James Sunderland is the former aide to James Cleverly and is running for re-election as MP for Bracknell
James Sunderland is the aide to James Cleverly and is running for re-election as MP for Bracknell - David Woolfall

An aide to the Home Secretary who is standing as a Conservative candidate once branded the Government’s Rwanda policy “crap”, according to reports.

James Sunderland, who is standing in the Bracknell ward he won in 2019, was recorded telling a private event: “The policy is crap, OK? It’s crap.”

According to the BBC, a video from a Young Conservatives event in April shows Mr Sunderland then defended the plan, saying it would deter migrants from attempting to cross the Channel.

Saying the “effect of the policy” was what mattered, he added: “There is no doubt at all… when those first flights take off that it will send such a shockwave across the Channel that the gangs will stop.”

The BBC said he also criticised colleagues for “courting controversy”, naming then MPs and current Conservative candidates Jonathan Gullis and Brendan Clarke Smith as those who “polarise opinion”, alongside Lee Anderson, the former Tory MP who switched to Reform in March.

Mr Sunderland, who worked as a parliamentary private secretary to James Cleverly, the Home Secretary, and Suella Braverman, told the BBC he was “disappointed” at being recorded at a private event.

He said: “I was talking about the response to the policy. The policy itself is not the be all and end all but part of a wider response.”

In response to the criticism of colleagues, he said he was answering a question about resignations from party posts by saying “unnecessary rhetoric and division in public life” was unnecessary.

James Cleverly addressed James Sunderland's comments on the BBC with Laura Kuenssberg
James Cleverly addressed James Sunderland's comments on the BBC with Laura Kuenssberg - Jess Overs/BBC/PA

Mr Cleverly addressed Mr Sunderland’s comments on Sunday morning on both the BBC’s Sunday with Laura Kuenssberg and on Sky News’s Sunday Morning with Trevor Phillips were he claimed his aide was making a “counter-intuitive statement” for dramatic effect.

The Home Secretary told Phillips he was surprised by the story about the leaked recording because Mr Sunderland was “very supportive” of the policy.

“I’ve had a conversation with him and I’ve also heard the recording. And it’s clear what he’s doing is he’s putting forward a very counter-intuitive statement to grab the attention of the audience,” Mr Cleverly said.

“If you actually listen to what he then went on to say, he was saying that the impact, the effect, is what matters.”

He added: “He did it clearly for dramatic effect to grab the attention of the audience.

“But he is – and it’s clear in the recording – completely supportive of the deterrent effect that the Rwanda policy has.”

Rishi Sunak passed legislation earlier in 2024 to deport asylum seekers to Rwanda for their claims to be processed.
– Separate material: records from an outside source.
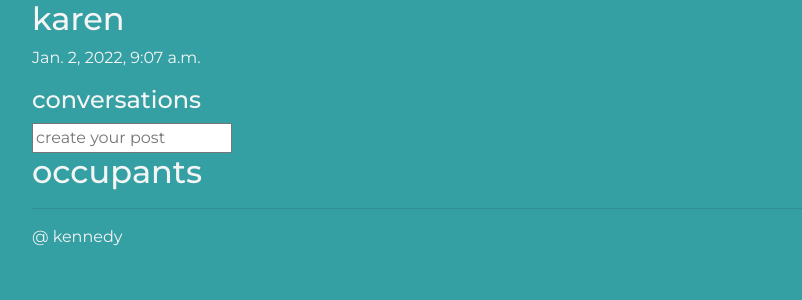
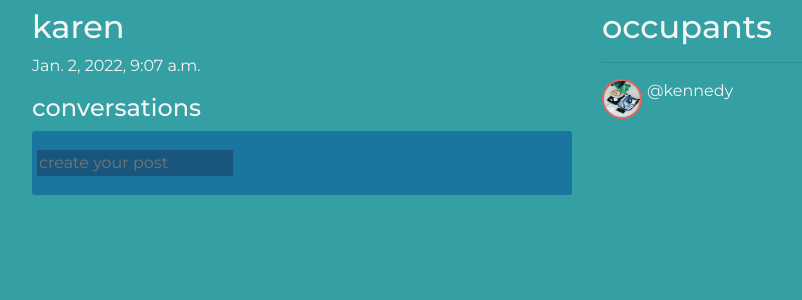
Before and after one commit to kennedybabu/my-hood, a Django app: page /join_hood/2/ in a window 1280 px wide. Shown: the part 56-356 px from the top of the page, without its empty margins (53-855 px from the left). Run offline with Django 4.2, Linux system fonts and the light colour scheme; a user stored in the database is signed in; data comes from the database, SQL or seed files in the repository; both versions use the stored data as it was after the commit; tables that the repository leaves empty hold one stand-in row (values such as "Sample post"); some libraries are stand-ins or nearby versions.

Commit message:
style: style the profile template

```diff
--- a/app/templates/app/hood.html
+++ b/app/templates/app/hood.html
@@ -2,57 +2,64 @@
 
 {% block content %}
 
-<div class="hood-container container">
-    <div>
+<div class="hood-container container my-2">
+    <div class="row">
+        <div class="col-md-6">
 
             <h2>{{ hood.name }}</h2>
 
             <p>{{ hood.created }}</p>
-        {% if request.user == hood.occupants %}
-            <p>check this out</p>
-        {% endif %}
+            <h4>conversations</h4>
+            <div class='comment-wrapper'>
 
-        <div class='comment-wrapper'>
-            <h4>conversations</h4>
                 {% for post in posts %}
 
-                <div>
+                    <div class="post my-2">
                         {% if request.user == post.user %}
-                        <a href="{% url 'delete_post' post.id %}">delete</a>
+                            <a href="{% url 'delete_post' post.id %}"><span class="badge bg-danger">delete</span></a>
                         {% endif %}
                         <div class="user-profile">
                             <img src="{{ user.profile_pic.url }}" alt="">
                         </div>
 
-                    <small>@{{ post.user }} {{ post.created | timesince }}</small>
+                        <small>@{{ post.user.name }} {{ post.created | timesince }}</small>
                         <p>{{ post.body }}</p>
                         <hr>
                     </div>
 
                 {% endfor %}
-        </div>
-
 
                 {% if request.user.is_authenticated %}
-        <div class="comment-form">
+                <div class="comment-form my-3">
                     <form action="" method='POST'>
                         {% csrf_token %}
-
                         <input type="text" name='body' placeholder="create your post"/>
                     </form>
                 </div>
                 {% endif %}
             </div>
 
-    <div>
+
+
+        </div>
+
+        <div class="col-md-6">
             <h2>occupants</h2>
             <hr>
             {% for user in occupants %}
                 <div>
-                <p>@ {{ user.username }}</p>
+                    <div class="occupant-profile my-3">
+                        <div>
+                            <img src="{{ user.profile_pic.url }}" alt="">
+                        </div>
+                        <div class="occupant-name">
+                            <p>@{{ user.username }}</p>
+                        </div>
+                    </div>
                 </div>
 
             {% endfor %}
         </div>
     </div>
+</div>
 {% endblock %}
--- a/static/styles/main.css
+++ b/static/styles/main.css
@@ -79,6 +79,20 @@
 }
 
 
+.comment-wrapper {
+    background-color: var(--antwerp-blue);
+    padding: 3px 5px;
+    border-radius: 3px;
+}
+
+.comment-wrapper input {
+    background-color: #184e77cb;
+    border: 0;
+    outline: 0;
+    color: whitesmoke;
+}
+
+
 body > div > div.middle.col-md-6 > div > div > a {
     color: whitesmoke;
 }
@@ -92,12 +106,45 @@
     width: 30px;
     height: 30px;
     border-radius: 50px;
+    border: 2px solid var(--avocado-green);
+}
+
+
+.occupant-profile {
+    display: flex;
+}
+
+
+.occupant-profile img {
+    width: 40px;
+    height: 40px;
+    border-radius: 50px;
+    border: 2px solid rgb(233, 98, 98);
+}
+
+
+.occupant-name {
+    padding-left: 5px;
+    display: flex;
+    align-items: center;
+    justify-content: center;
 }
 
 .left,
 .middle,
 .right {
     padding-top: 2rem;
+}
+
+.post {
+    background-color: var(--puprle-hue);
+    padding: 5px;
+    width: 96%;
+    border-radius: 3px;
+}
+
+.post small {
+    font-weight: 600;
 }
 
 .post-activity {
@@ -134,6 +181,31 @@
     color: whitesmoke;
 }
 
+.profile-col {
+    display: flex;
+    align-content: center;
+    flex-direction: column;
+    justify-content: center;
+    align-items: center;
+    background-color:var(--antwerp-blue);
+    border-radius: 5px;
+}
+
+
+.profile-col a {
+    color: rgb(22, 22, 22);
+    background-color: var(--moss-green);
+    border-radius: 15px;
+    padding: 3px 5px;
+    border: 1px solid tomato;
+}
+
+
+.profile-col img {
+    width: 80px;
+    height: 80px;
+}
+
 
 @media only screen and (min-width: 768px) {
     .col-md-3 {
```
Also changed, not shown: app/templates/app/profile.html (+18 -13 lines), db.sqlite3, static/images/stil-TVllFyGaLEA-unsplash.jpg (added). Lines whose indentation alone changed are shown as unchanged.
If successful, migrants could be granted refugee status in the central African country and be able to stay there.

So far, just two asylum seekers have been sent to Rwanda on a voluntary basis and it had cost the Government £240 million by the end of 2023.